[Stored data]
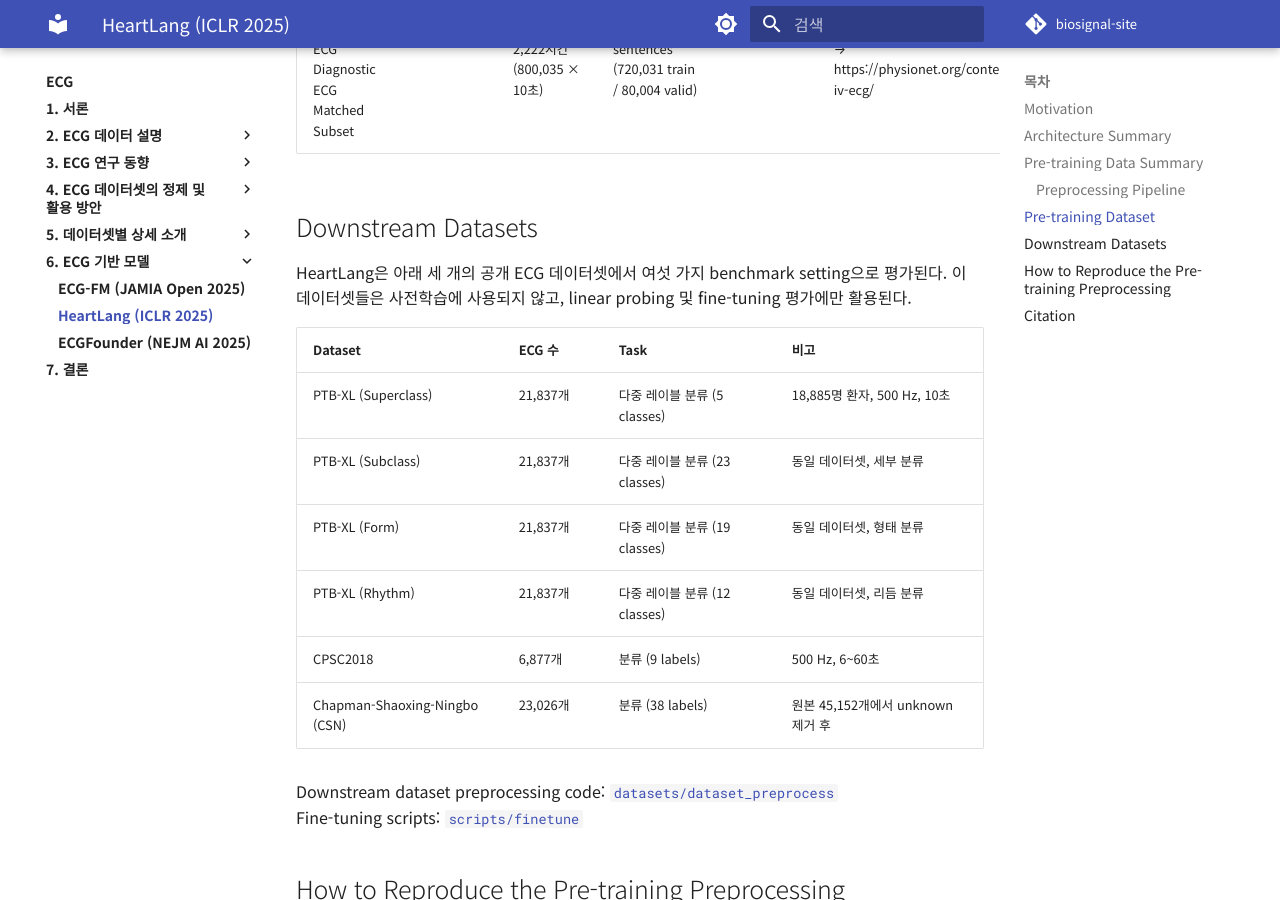
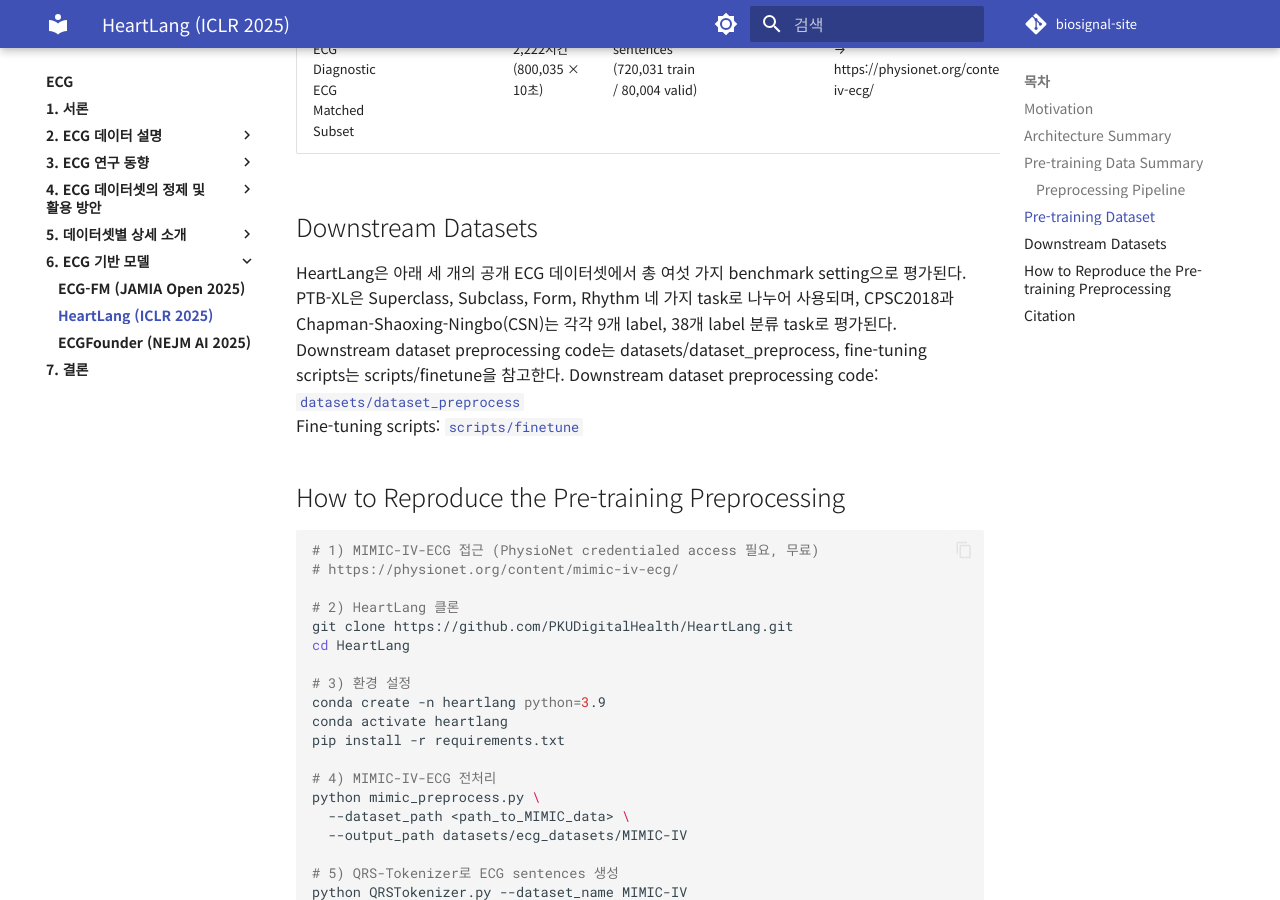
Before and after one commit to iwantjeonyeok/biosignal-site, an MkDocs documentation site: the page built from docs/ecg/6-ecg-기반-모델/heartlang.md, in a window 1280 px wide and 900 px high, scrolled down 2426 px. Built offline with MkDocs 1.6.1 and Material for MkDocs 9.7.7, drawn with Linux system fonts in a browser that asks for light colours; comment, search, counter and statistics services are not loaded.

Commit message:
Update heartlang.md

```diff
--- a/docs/ecg/6-ecg-기반-모델/heartlang.md
+++ b/docs/ecg/6-ecg-기반-모델/heartlang.md
@@ -53,18 +53,8 @@
 | MIMIC-IV-ECG Diagnostic ECG Matched Subset | 161,352명 | 약 2,222시간 (800,035 × 10초) | 800,035 ECG sentences (720,031 train / 80,004 valid) | 500 → 100 | PhysioNet credentialed access (무료) → https://physionet.org/content/mimic-iv-ecg/ |
 
 ## Downstream Datasets
-
-HeartLang은 아래 세 개의 공개 ECG 데이터셋에서 여섯 가지 benchmark setting으로 평가된다. 이 데이터셋들은 사전학습에 사용되지 않고, linear probing 및 fine-tuning 평가에만 활용된다.
-
-| Dataset | ECG 수 | Task | 비고 |
-|---------|--------|------|------|
-| PTB-XL (Superclass) | 21,837개 | 다중 레이블 분류 (5 classes) | 18,885명 환자, 500 Hz, 10초 |
-| PTB-XL (Subclass) | 21,837개 | 다중 레이블 분류 (23 classes) | 동일 데이터셋, 세부 분류 |
-| PTB-XL (Form) | 21,837개 | 다중 레이블 분류 (19 classes) | 동일 데이터셋, 형태 분류 |
-| PTB-XL (Rhythm) | 21,837개 | 다중 레이블 분류 (12 classes) | 동일 데이터셋, 리듬 분류 |
-| CPSC2018 | 6,877개 | 분류 (9 labels) | 500 Hz, 6~60초 |
-| Chapman-Shaoxing-Ningbo (CSN) | 23,026개 | 분류 (38 labels) | 원본 45,152개에서 unknown 제거 후 |
-
+HeartLang은 아래 세 개의 공개 ECG 데이터셋에서 총 여섯 가지 benchmark setting으로 평가된다. PTB-XL은 Superclass, Subclass, Form, Rhythm 네 가지 task로 나누어 사용되며, CPSC2018과 Chapman-Shaoxing-Ningbo(CSN)는 각각 9개 label, 38개 label 분류 task로 평가된다.
+Downstream dataset preprocessing code는 datasets/dataset_preprocess, fine-tuning scripts는 scripts/finetune을 참고한다.
 Downstream dataset preprocessing code: [`datasets/dataset_preprocess`](https://github.com/PKUDigitalHealth/HeartLang/tree/main/datasets/dataset_preprocess)
 Fine-tuning scripts: [`scripts/finetune`](https://github.com/PKUDigitalHealth/HeartLang/tree/main/scripts/finetune)
 
```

Problem
All that the answer may hold is the lines from the one with "Update heartlang.md" through the end of the data, set down exactly as they appear.

Solution to this problem
Update heartlang.md

```diff
--- a/docs/ecg/6-ecg-기반-모델/heartlang.md
+++ b/docs/ecg/6-ecg-기반-모델/heartlang.md
@@ -53,18 +53,8 @@
 | MIMIC-IV-ECG Diagnostic ECG Matched Subset | 161,352명 | 약 2,222시간 (800,035 × 10초) | 800,035 ECG sentences (720,031 train / 80,004 valid) | 500 → 100 | PhysioNet credentialed access (무료) → https://physionet.org/content/mimic-iv-ecg/ |
 
 ## Downstream Datasets
-
-HeartLang은 아래 세 개의 공개 ECG 데이터셋에서 여섯 가지 benchmark setting으로 평가된다. 이 데이터셋들은 사전학습에 사용되지 않고, linear probing 및 fine-tuning 평가에만 활용된다.
-
-| Dataset | ECG 수 | Task | 비고 |
-|---------|--------|------|------|
-| PTB-XL (Superclass) | 21,837개 | 다중 레이블 분류 (5 classes) | 18,885명 환자, 500 Hz, 10초 |
-| PTB-XL (Subclass) | 21,837개 | 다중 레이블 분류 (23 classes) | 동일 데이터셋, 세부 분류 |
-| PTB-XL (Form) | 21,837개 | 다중 레이블 분류 (19 classes) | 동일 데이터셋, 형태 분류 |
-| PTB-XL (Rhythm) | 21,837개 | 다중 레이블 분류 (12 classes) | 동일 데이터셋, 리듬 분류 |
-| CPSC2018 | 6,877개 | 분류 (9 labels) | 500 Hz, 6~60초 |
-| Chapman-Shaoxing-Ningbo (CSN) | 23,026개 | 분류 (38 labels) | 원본 45,152개에서 unknown 제거 후 |
-
+HeartLang은 아래 세 개의 공개 ECG 데이터셋에서 총 여섯 가지 benchmark setting으로 평가된다. PTB-XL은 Superclass, Subclass, Form, Rhythm 네 가지 task로 나누어 사용되며, CPSC2018과 Chapman-Shaoxing-Ningbo(CSN)는 각각 9개 label, 38개 label 분류 task로 평가된다.
+Downstream dataset preprocessing code는 datasets/dataset_preprocess, fine-tuning scripts는 scripts/finetune을 참고한다.
 Downstream dataset preprocessing code: [`datasets/dataset_preprocess`](https://github.com/PKUDigitalHealth/HeartLang/tree/main/datasets/dataset_preprocess)
 Fine-tuning scripts: [`scripts/finetune`](https://github.com/PKUDigitalHealth/HeartLang/tree/main/scripts/finetune)
 
```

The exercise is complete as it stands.